Levanas will decide whether Donald Sterling, 80, was properly removed as co-trustee of the Sterling Family Trust, and if so, whether Shelly Sterling can conclude the sale to Ballmer notwithstanding any appeal by her husband. The deadline for the sale to close is Aug. 15.

The NBA has said it may proceed with a forced sale if the Ballmer transaction still isn’t completed by Sept. 15.

Feathered Nest

Max Blecher, Donald Sterling’s lawyer, asked Levanas not to confirm Shelly Sterling’s authority to sell the team, saying she “feathered her nest in a sweetheart deal” with Ballmer that provides her with $200 million for a charitable foundation as well as perks at Clippers games.

Donald Sterling has argued his wife tricked him into taking two mental health exams in May without telling him they would be used to remove him as a co-trustee. Shelly Sterling knew her husband would never agree to sell the team and plotted with the doctors and her lawyers to strip him of control of the team, Blecher said.

“This is a man who never sold anything in his life,” Blecher said in his closing statement. “She was his wife -- she had a duty to be absolutely candid with him.”

The couple, who have been married for 58 years, have been living separately for the past year, according to court filings. The NBA banned Sterling for life and fined him $2.5 million after secretly recorded conversations were published in which Sterling tells a girlfriend that he doesn’t want her to bring black people to Clippers games.

Rivers Out

Dick Parsons, the Clippers’ interim CEO, testified last week that if Sterling remains as owner, the team’s biggest sponsors won’t come back and head coach Doc Rivers will leave.

Sterling said at trial that he would never sell the Clippers, a team he bought in 1981 for $12 million, and that he will sue the NBA for as long as he lives.

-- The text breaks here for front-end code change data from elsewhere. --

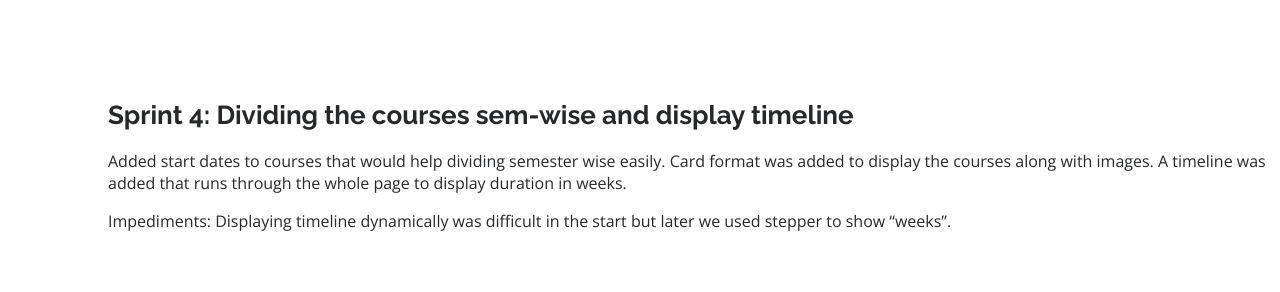
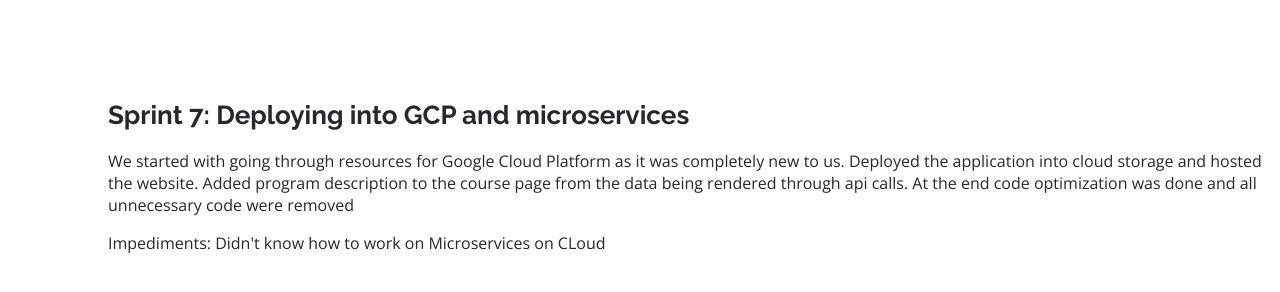
Before and after one commit to gs-venkateshwar/Portfolio, a plain HTML site: page sprint7.html in a window 1280 px wide. Drawn offline with nearby package versions, Linux system fonts and the light colour scheme.

Commit message:
Scrum 2nd half update

```diff
--- a/sprint7.html
+++ b/sprint7.html
@@ -30,10 +30,10 @@
       <div class="container">
 
             <div class="portfolio-description">
-              <h2>Sprint 4: Dividing the courses sem-wise and display timeline</h2>
+              <h2>Sprint 7: Deploying into GCP and microservices</h2>
               <p>
-                Added start dates to courses that would help dividing semester wise easily. Card format was added to display the courses along with images. A timeline was added that runs through the whole page to display duration in weeks.</p><p>
-                Impediments: Displaying timeline dynamically was difficult in the start but later we used stepper to show “weeks”.
+                We started with going through resources for Google Cloud Platform as it was completely new to us. Deployed the application into cloud storage and hosted the website. Added program description to the course page from the data being rendered through api calls. At the end code optimization was done and all unnecessary code were removed</p><p>
+                Impediments: Didn't know how to work on Microservices on CLoud
               </p>
             </div>
           </div>
```
Also changed, not shown: sprint5.html (+3 -3 lines), sprint6.html (+3 -3 lines), sprint8.html (+3 -3 lines).
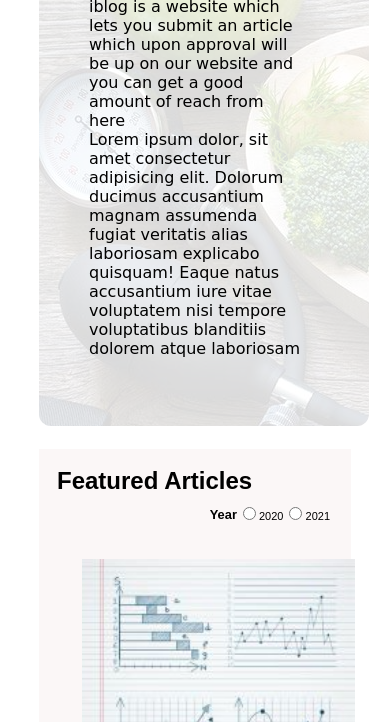
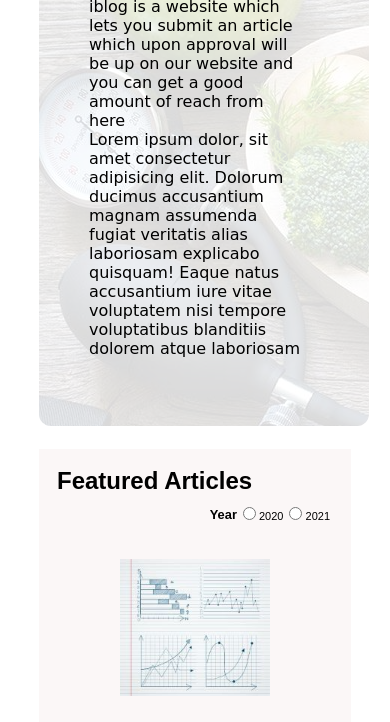
Before and after one commit to sainibhupen1/bloging-website, a plain HTML site: page index.html in a window 390 px wide. Shown: the part 361-1083 px from the top of the page. Drawn offline with Linux system fonts and the light colour scheme; a web font is replaced by a local one.

Commit message:
change some source code

```diff
--- a/css/mobile.css
+++ b/css/mobile.css
@@ -55,3 +55,9 @@
         width: 100%;
     }
 }
+
+@media screen and (max-width:550px){
+    .home-article img{
+        width: 150px;
+    }
+}
```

He filed a $1 billion antitrust suit against the league in federal court after his wife accepted Ballmer’s bid and he filed a separate case against the NBA and his wife in state court a week ago.

Sterling could face a $650 million capital-gains tax bill if the sale goes through, he said in a court filing.

Adam Streisand, Ballmer’s lawyer, said in his closing statement that Sterling had triggered a “death spiral” for the NBA franchise and that he was holding the Clippers and its fans hostage.

“Donald Sterling is on a mission to destroy the trust’s assets,” Streisand said.

The case is Sterling v. National Basketball Association, 14-cv-04192, U.S. District Court, Central District of California (Los Angeles).

To contact the reporter on this story: Edvard Pettersson in state court in Los Angeles at

epettersson@bloomberg.net

To contact the editors responsible for this story: Michael Hytha at mhytha@bloomberg.net Peter Blumberg